A brief article in The Boston Globe the while back caught my eye.
A U.S. Court of Appeals has overturned a district court holding that "habitual breast staring did not create a hostile work environment."
Nancy Billings, a secretary to the town administrator in Grafton, Massachusetts, had claimed that said town administrator had, in repeated interactions with her, stared at her breasts. She wasn't alone - other women had noted the problem, and complained to the town's Board of Selectmen.
The behavior would stop for a while - but only a while. Then Billings boss was at it again.
Billings original complaint argued that she was a victim of both harassment and retaliation, namely:
...being reprimanded, banned from the administrator's office, charged personal time for attending a deposition and mediation (while other town employees were not charged) and transferred from the town administrator's office down to the recreation department, an arguably less prestigious position that required her to clock in.
(This summary, and other information in this post, is taken from the web site of Chicago law firm Meites, Mulder, Mollica and Glink - how's that for a mouthful? - which, I guess, specializes in EEO cases.)
The town of Grafton had argued that staring at a woman's breast should not be deemed sexual in nature, because it did not involve touching or sexually-laced comments. (Duh?) And the lower court had obviously bought this argument. (Double duh?)
Fortunately, the higher court has ruled that the behavior of the town administrator could, in fact, be considered harassing - and that staring at a woman's breast was nothing other than sexual in nature.
While I never had a manager who behaved in this way, I do know the breast staring feeling - and it's not comfortable.
Years ago, I worked with a very nice fellow who had the unnerving habit of looking at a woman's breasts when he was talking to her. All the woman in the office joked about it, but we chalked it up to "Ben being Ben."
Ben was a techie, and, like many of the techies we worked with, he was socially awkward, and especially clumsy around women.
Despite the breast staring, we all liked Ben. He was truly a decent guy - kind, personable, good sense of humor. If it wasn't for the breast thing...
A few of us did mention something to Ben, and he would just turn beat red. One of us - I truly can't remember if it was me or my friend Liz - on one occasion, pointed to our chests and said, "These are breasts," then pointed to our eyes, saying, "These are eyes. When you're talking to someone, you look in their eyes, not their breasts."
Ben was a peer, not a manager, but his behavior would have been more disturbing if one of us had been reporting to him.
Mostly, we just laughed it off. (I haven't seen Ben in years - I wonder if he ever outgrew this habit.)
I worked with another techie who had a breast obsession of a different sort.
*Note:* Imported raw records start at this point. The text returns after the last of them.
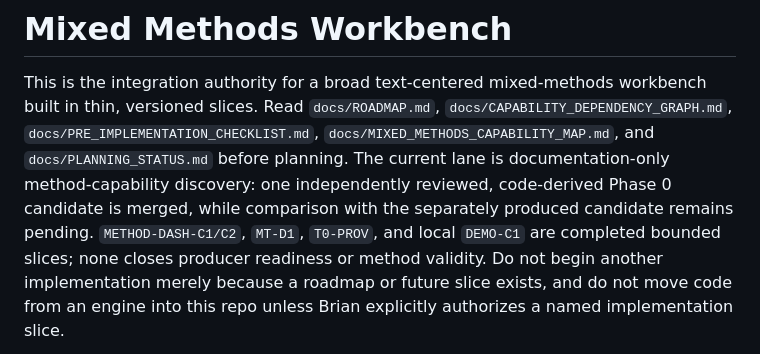
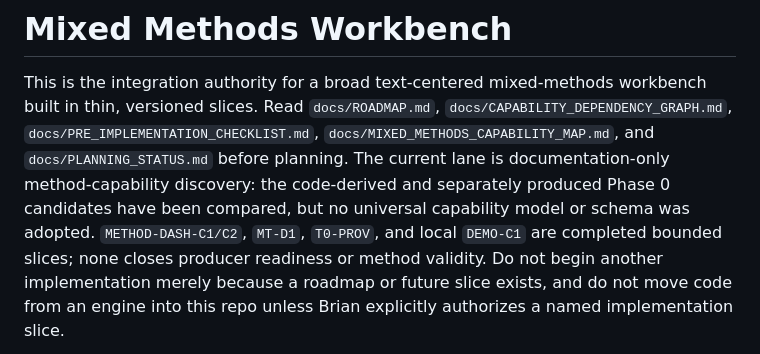
Before and after one commit to BrianMills2718/mixed_methods_workbench, a Markdown page: CLAUDE.md, the part around the change. GitHub-like rendering.

```diff
--- a/CLAUDE.md
+++ b/CLAUDE.md
@@ -6,9 +6,9 @@ workbench built in thin, versioned slices. Read `docs/ROADMAP.md`,
 `docs/PRE_IMPLEMENTATION_CHECKLIST.md`,
 `docs/MIXED_METHODS_CAPABILITY_MAP.md`, and
 `docs/PLANNING_STATUS.md` before planning. The current lane is documentation-only
-method-capability discovery: one independently reviewed, code-derived Phase 0
-candidate is merged, while comparison with the separately produced candidate
-remains pending. `METHOD-DASH-C1/C2`, `MT-D1`, `T0-PROV`, and local `DEMO-C1`
+method-capability discovery: the code-derived and separately produced Phase 0
+candidates have been compared, but no universal capability model or schema was
+adopted. `METHOD-DASH-C1/C2`, `MT-D1`, `T0-PROV`, and local `DEMO-C1`
 are completed bounded slices; none closes producer readiness or method validity.
 Do not begin another implementation merely because a roadmap or future slice
 exists, and do not move code from an engine into this repo unless Brian
```
Also changed, not shown: docs/PLANNING_STATUS.md (+17 -12 lines), 1 other file.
Ira, a fellow manager, would sit at management meetings drawing objects that most people would plausibly interpret as being breast- like in nature. I was the only woman on the management team, and I was pretty friendly with Ira. Again, like Ben, Ira was a very nice man, and I liked him a lot. The curlicue breast-like drawings I could have lived with out.
One event sealed my interpretation of Ira's doodles.
I had helped Ira out with a presentation he had to give, and he took at moment at our next meeting to "thank Maureen for being my wet nurse."
"Wet nurse," I yelled. "Wet nurse?"
"Help me out here," Ira said. 'What's the word I'm looking for?"
"It's nursemaid," I told him, "And if you're looking for a wetnurse, you'd probably not want to pick someone over 40 who never had a child."
Yes, I will confess that I've gotten a lot of laughs out of Ben and Ira stories over the years.
But it certainly would have been a different story if I'd had a reporting relationship with either one of them.
I'm glad that Nancy Billings is going to get her day in court.
My guess is that her boss wasn't a leering, evil, salacious monster. He may well have been, like Ben and Ira, a goofball, a nerd. Maybe he has Asperger's. Maybe he can't help himself.
But he still put the women around him in an uncomfortable position.
And however little he could help himself with respect to his breast-staring compulsion, the punitive tack he took when Nancy Billings complained lifted him out of the category of harmless.
Good luck to Nancy Billings as she furthers her complaint.